Author:Alison Brown (University of Aberdeen)
Paper short abstract:
This paper considers how a nineteenth century model has sparked narratives that confirm and challenge Sakha history, and examines the role of artists as people who chronicle and keep active Sakha culture, in a context where cultural knowledge is being revived following the end of the Soviet era.
Paper long abstract:

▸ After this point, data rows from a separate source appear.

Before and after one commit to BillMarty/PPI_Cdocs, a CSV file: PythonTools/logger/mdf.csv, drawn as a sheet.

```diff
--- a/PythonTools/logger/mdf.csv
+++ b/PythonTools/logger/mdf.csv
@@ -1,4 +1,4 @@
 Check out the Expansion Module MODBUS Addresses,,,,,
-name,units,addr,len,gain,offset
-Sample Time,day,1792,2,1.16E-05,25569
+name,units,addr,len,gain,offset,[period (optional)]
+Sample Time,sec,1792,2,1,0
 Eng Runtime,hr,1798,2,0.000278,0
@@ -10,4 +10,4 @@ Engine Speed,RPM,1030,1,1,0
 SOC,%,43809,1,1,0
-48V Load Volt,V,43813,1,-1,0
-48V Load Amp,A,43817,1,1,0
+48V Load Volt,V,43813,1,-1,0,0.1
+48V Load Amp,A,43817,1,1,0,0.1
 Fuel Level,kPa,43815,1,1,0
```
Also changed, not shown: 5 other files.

This paper focuses on a mammoth ivory model in the British Museum of yhyakh - the Sakha summer festival - which today is celebrated as a national holiday in the Sakha Republic (Yakutia) in the Russian Far East. The model depicts ritual activities as well as athletic contests and ceremonial architecture, and is the earliest known surviving representation of a celebration which many Sakha people consider to be central to who they are. Yhyakh has undergone many transformations since the model was carved 150 years ago. During the Soviet era, acknowledging Sakha deities was discouraged; in urban areas yhyakh was not celebrated for decades and in rural areas it took a modest form. Since the fall of the Soviet Union and the rise of ethnic nationalism, however, Sakha arts and ritual practices are being revisited and access to museum collections is key to this process.
In 2015 the British Museum loaned the model to the National Arts Museum of the Sakha Republic in Yakutsk where it impressed and intrigued in equal measure. In this paper I will recount how it sparked narratives that both confirm and challenge Sakha understandings of yhyakh, of Sakha history, and of the role of artists as people who chronicle and keep active Sakha culture. By examining how this enigmatic object has featured in cultural revitalization processes in a context where local people continue to experiment with establishing political autonomy, I consider the implications of the project for breaking through silence and for museum practice broadly.
Breaking the Silence: Heritage Objects and Cultural Memory